Stuttgart, a city known for its automotive industry, will host games at the Stuttgart Arena, which can accommodate 54,000 spectators.

Each city will play a crucial role in making Euro 2024 a tournament to remember.

How The EURO’s Got Started

The UEFA European Championship, commonly known as the EURO’s, was first proposed by Henri Delaunay in 1927, who was the Secretary-General of the French Football Federation.

Henri Delaunay is considered one of the pioneers of international football in Europe.
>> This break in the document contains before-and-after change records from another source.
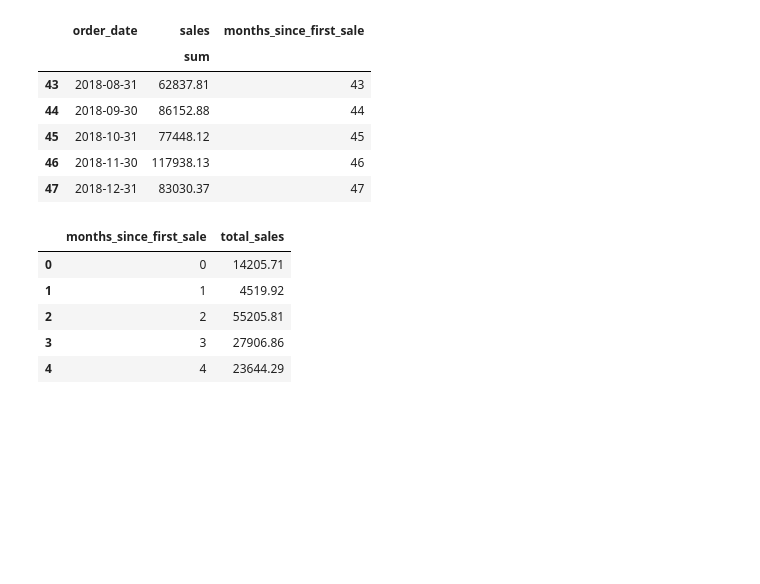
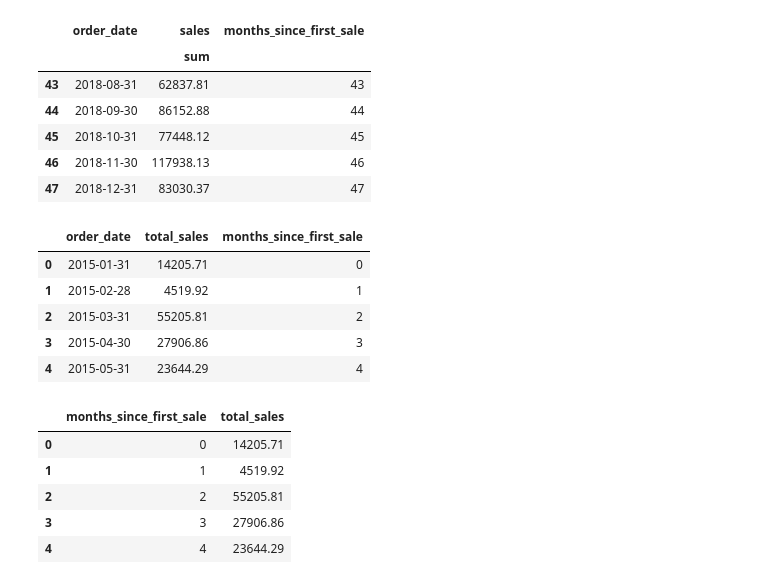
Before and after one commit to dlhaar/superstore, a Jupyter notebook: forecasting_sales.ipynb, the cells around one changed output. Cells and saved outputs as stored; diff of their text form; code cells hidden in the pictures; blank space fills up the shorter version.

```diff
--- a/forecasting_sales.ipynb
+++ b/forecasting_sales.ipynb
@@ -111,6 +117,15 @@ sales.sort_values(by='order_date').tail()
 | 47 | 2018-12-31 | 83030.37 | 47 |
 # %%
 sales.columns = ['order_date', 'total_sales', 'months_since_first_sale']
+# %%
+sales.head()
+# %% [output]
+|  | order_date | total_sales | months_since_first_sale |
+| 0 | 2015-01-31 | 14205.71 | 0 |
+| 1 | 2015-02-28 | 4519.92 | 1 |
+| 2 | 2015-03-31 | 55205.81 | 2 |
+| 3 | 2015-04-30 | 27906.86 | 3 |
+| 4 | 2015-05-31 | 23644.29 | 4 |
 # %%
 from sklearn.linear_model import LinearRegression
 
```
Also changed, not shown: parts of 11 cells of this notebook, 1 other file.
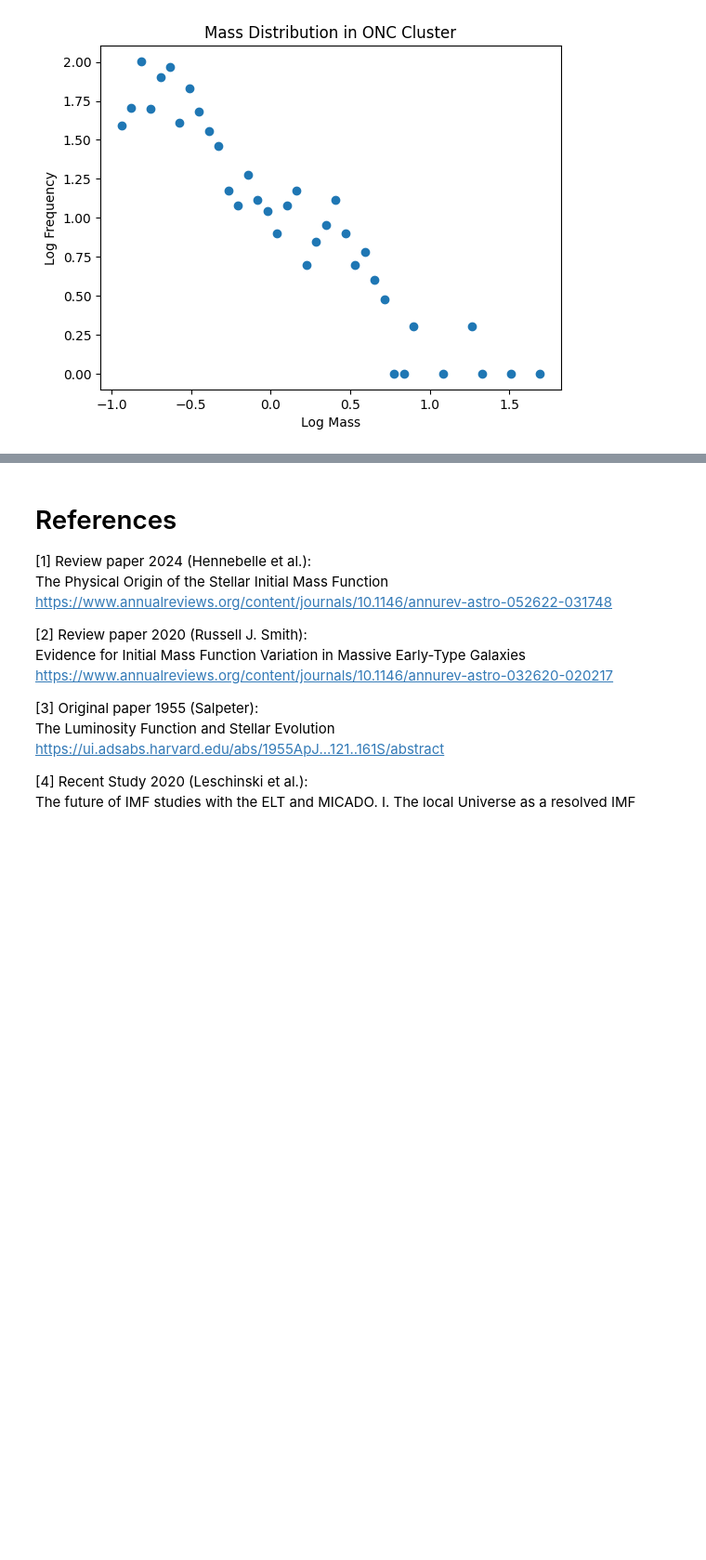
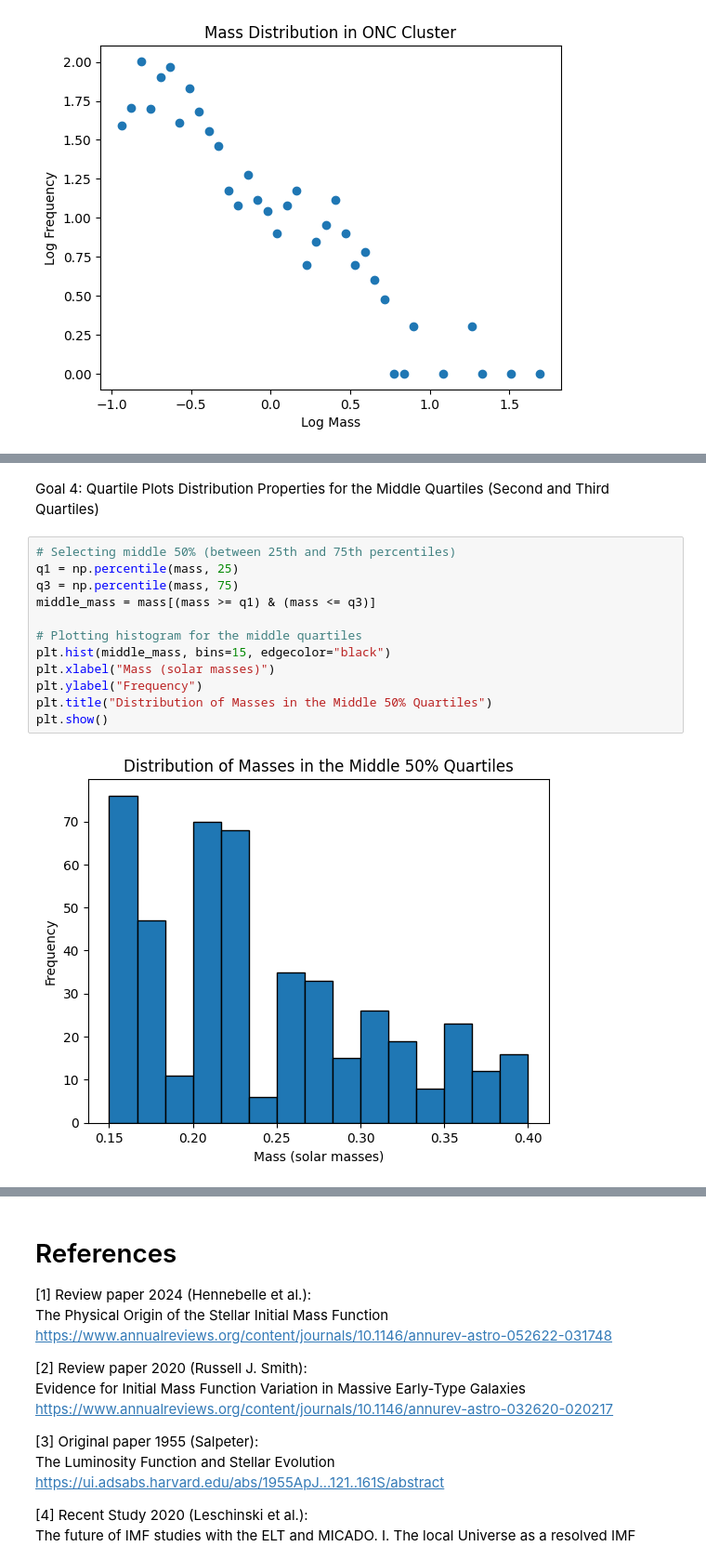
Before and after one commit to laxm7/sta_project, a Jupyter notebook: imf_chiara_felix_laxman.ipynb, the cells around one changed output, grey strips where cells are left out. Shown at 93% size. Saved outputs shown, nothing was run; the diff lists cells and outputs as text; blank space fills up the shorter version.

```diff
--- a/imf_chiara_felix_laxman.ipynb
+++ b/imf_chiara_felix_laxman.ipynb
@@ -286,0 +312,17 @@ plt.show()
+# %% [markdown]
+Goal 4: Quartile Plots
+Distribution Properties for the Middle Quartiles (Second and Third Quartiles)
+# %%
+# Selecting middle 50% (between 25th and 75th percentiles)
+q1 = np.percentile(mass, 25)
+q3 = np.percentile(mass, 75)
+middle_mass = mass[(mass >= q1) & (mass <= q3)]
+
+# Plotting histogram for the middle quartiles
+plt.hist(middle_mass, bins=15, edgecolor="black")
+plt.xlabel("Mass (solar masses)")
+plt.ylabel("Frequency")
+plt.title("Distribution of Masses in the Middle 50% Quartiles")
+plt.show()
+# %% [output]
+[figure, added]
```
Also changed, not shown: parts of 9 cells of this notebook.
He was instrumental in creating FIFA in 1904 and was a driving force behind the organisation of the first World Cup in 1930.

Despite his efforts, the idea of a European championship didn’t gain enough support during his lifetime.

It wasn’t until 1958, three years after Delaunay’s death that UEFA officially established the tournament, the governing body of European football.

The first tournament occurred in 1960 and was named the “UEFA European Nations’ Cup”. It was later renamed the “UEFA European Championship” in 1968.

The tournament’s trophy was named the Henri Delaunay Trophy in honour of Delaunay’s significant contributions to European football.

His son, Pierre Delaunay, who followed in his father’s footsteps and became a key figure in French and European football, was the one who designed the original trophy.

UEFA European Championship Past Winners

Let’s take a moment to honour the past champions, the teams that have risen above the rest to claim the coveted title of European Champions.

Here is a list of every winner of the UEFA European Championships:

Year Winner
2020 (2021) Italy
2016 Portugal
2012 Spain
2008 Spain
2004 Greece
2000 France
1996 Germany
1992 Denmark
1988 Netherlands
1984 France
1980 Germany
1976 Czechoslovakia
1972 Germany
1968 Italy
1964 Spain
1960 USSR

UEFA European Championship Top Goal Scorers

The UEFA European Championship has been graced by some of the finest goal-scorers in football history.

These players have lit up the tournament with their exceptional goal-scoring prowess, providing fans with unforgettable moments of brilliance.

Michel Platini (France)

Platini’s performance in the 1984 European Championship is the stuff of legend.

He scored an astonishing 9 goals in the tournament, leading France to their first major international trophy.

His record of 9 goals in a single tournament still stands today.

Cristiano Ronaldo (Portugal)

One of the greatest players of his generation, Ronaldo has been a consistent performer in the European Championship.

Over four tournaments from 2004 to 2016, he has scored a total of 9 goals.

Alan Shearer (England)

Shearer was the leading light for England in the 1996 European Championship, scoring 5 goals in the tournament.

He added another 2 goals in Euro 2000, taking his total tally to 7.

Antoine Griezmann (France)

Griezmann was the star of Euro 2016, scoring 6 goals in the tournament and leading France to the final.

Ruud van Nistelrooy (Netherlands) and Patrick Kluivert (Netherlands)

Both Dutch strikers have scored 6 goals in the European Championship, showcasing their goal-scoring abilities on the biggest stage in European football.

These players have left an indelible mark on the European Championship with their goal-scoring exploits.

Their performances have not only helped their teams achieve success but have also thrilled fans around the world.

(Note: The statistics are accurate as of the last tournament in 2020. The rankings can change after Euro 2024.)